==== DATA FOR ANALYSIS ====

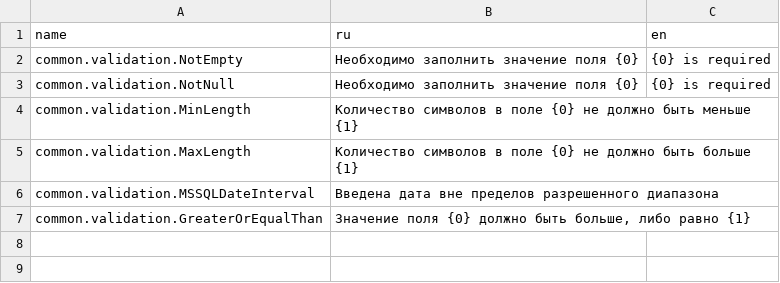
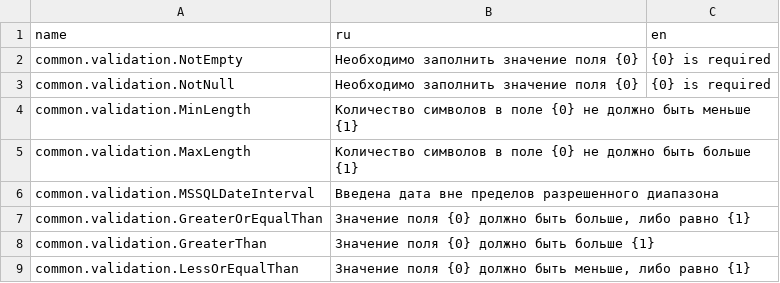
Before and after one commit to TangoCS/TangoCS, a CSV file: Tango.Client.Js/wwwroot/data/res/validation.csv, drawn as a sheet.

Commit message:
дополнены валидационные сообщения

```diff
--- a/Tango.Client.Js/wwwroot/data/res/validation.csv
+++ b/Tango.Client.Js/wwwroot/data/res/validation.csv
@@ -7 +7,3 @@ common.validation.MSSQLDateInterval;Введена дата вне предел
 common.validation.GreaterOrEqualThan;Значение поля {0} должно быть больше, либо равно {1}
+common.validation.GreaterThan;Значение поля {0} должно быть больше {1}
+common.validation.LessOrEqualThan;Значение поля {0} должно быть меньше, либо равно {1}
```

====

YOUR GOAL — Lines of the data above that include the string "Значение" must each be copied.

RESULT OF THE EXERCISE —
 common.validation.GreaterOrEqualThan;Значение поля {0} должно быть больше, либо равно {1}
+common.validation.GreaterThan;Значение поля {0} должно быть больше {1}
+common.validation.LessOrEqualThan;Значение поля {0} должно быть меньше, либо равно {1}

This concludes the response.